like that will give all of us what we want. Mrs. D will have her hearth. Jer will have his mama. Since she’s set on remarrying, better it be to a man who made his way west before any shots were fired on Fort Anywhere. A man with all his limbs, who doesn’t cringe when there’s a sudden loud noise. He’ll step right out of the chapter on Trade, maybe, or Civil Government, tall and handsome and happy to give Mrs. D whatever she wants, so she’ll smile at me and mean it, then tell me to run along and play and be home in time for supper.
I will have ordinary chores and lots of friends. I will have a dress that fits. I’ll spend my days in a schoolhouse instead of being someone’s little mother, as the mill girls would say. I will have limitless opportunities because of my sturdy constitution and a mind I hope to broaden. No one will ever call me poor dear.
No one will ever have cause to.
It’s been sleeting all morning, so Jer and I can’t play outside. Jer just turned two and already he’s trying to talk. Ever since we got to New York, the only thing he wants to talk about is carriages.

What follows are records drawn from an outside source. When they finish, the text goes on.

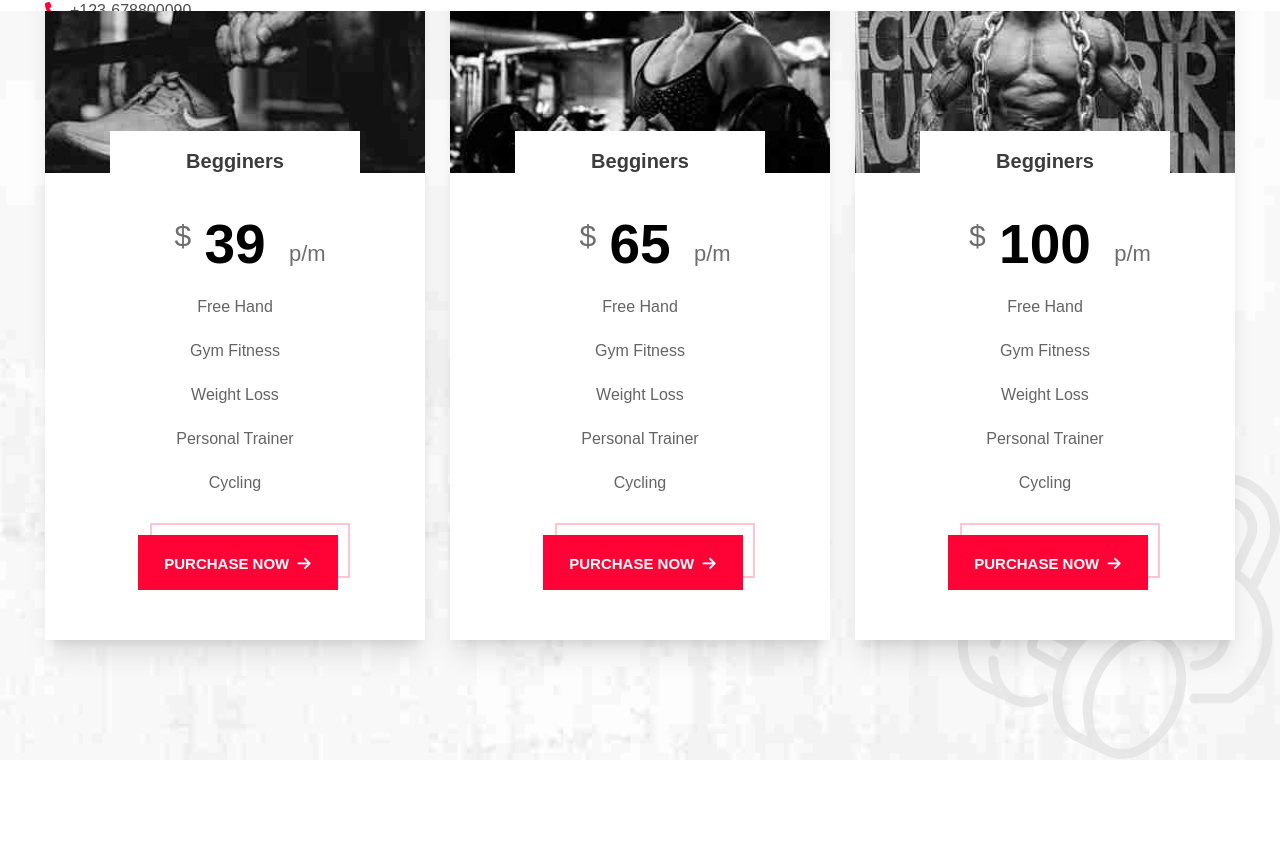
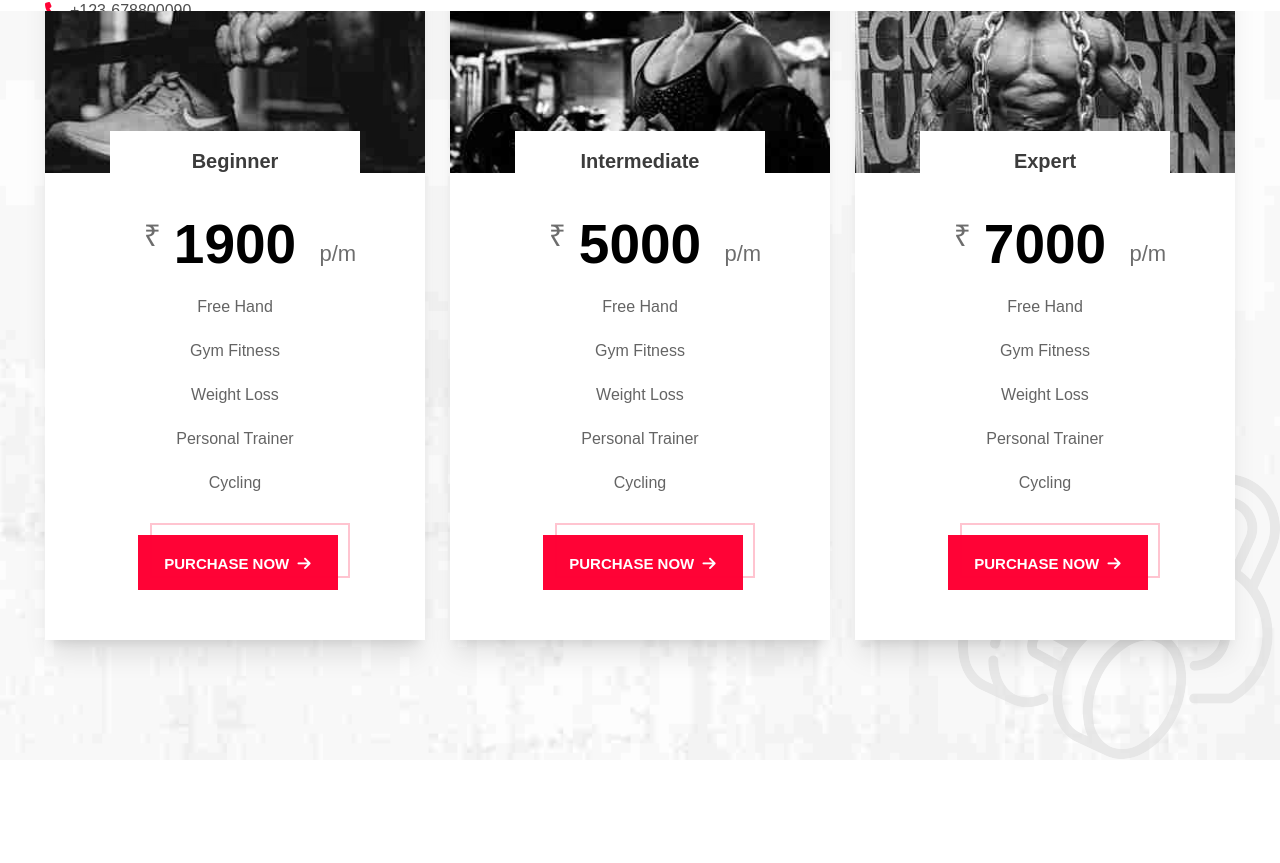
Before and after one commit to Daystar/portfolio-fitness-website, a React (Create React App) app: page /pricing in a window 1280 px wide. Shown: the part 789-1652 px from the top of the page. Built offline with nearby package versions, Linux system fonts and the light colour scheme; no server answers.

Commit message:
Created pricing chart

```diff
--- a/src/components/Pricing/Pricing.jsx
+++ b/src/components/Pricing/Pricing.jsx
@@ -34,9 +34,9 @@ function Pricing() {
           </div>
           {/* pricing boxes */}
           <div className="flex gap-10 mt-32 relative z-[2] md1000:flex-col md1000:items-center ">
-            <PricingBox img={Img1} price="39" />
-            <PricingBox img={Img2} price="65" />
-            <PricingBox img={Img3} price="100" />
+            <PricingBox img={Img1} price="1900" title="Beginner" />
+            <PricingBox img={Img2} price="5000" title="Intermediate" />
+            <PricingBox img={Img3} price="7000" title="Expert" />
           </div>
           <img
             src={BgDumbell}
--- a/src/components/Pricing/PricingBox.jsx
+++ b/src/components/Pricing/PricingBox.jsx
@@ -1,6 +1,6 @@
 import MainButton from "../MainButton";
 
-function PricingBox({ img, price }) {
+function PricingBox({ img, price, title }) {
   return (
     <>
       <div className="flex flex-col w-1/3 md1000:w-[40rem] bg-white shadow-xl relative min540:w-[100%]">
@@ -10,14 +10,14 @@ function PricingBox({ img, price }) {
         >
           <img src={img} alt="pricing_img" className="w-full h-full" />
           <div className="absolute bg-white text-[20px] font-bold w-[25rem] text-center py-6 text-[#ff0336] -bottom-[18px] left-0 right-0 mx-auto">
-            Begginers
+            {title}
           </div>
         </div>
         <div className="flex flex-col items-center pt-[20px] pb-[50px]">
           {/* price */}
           <p className="text-center text-[55px] font-bold relative py-[10px] ">
             <span className="text-[30px] text-[#6d6d6d] absolute font-normal top-8 -left-[3rem]">
-              $
+              ₹
             </span>
             {price}
             <span className="text-[22px] text-[#6d6d6d] absolute font-normal bottom-[25px] -right-[6rem]">
```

“Daney! Tarij. Tarij Daney yes!” Jer bounces on the bed in our room and points out the window at the sliver of street crowded with people and horses and wagons.
“You might think you want to sit out front and watch
carriages,” I tell him, “but it’s too cold, so what you really want is to hear me reread Reflections Upon the Foregoing.”
“Tarij,” he repeats stubbornly, so I shrug and leave him at the window and read aloud anyway.
My brother doesn’t need to hear Mr. Mercer’s reflections the way I do. Saying the words out loud makes Washington Territory feel like a secret that’s been kept just for me, and it’s going to change everything.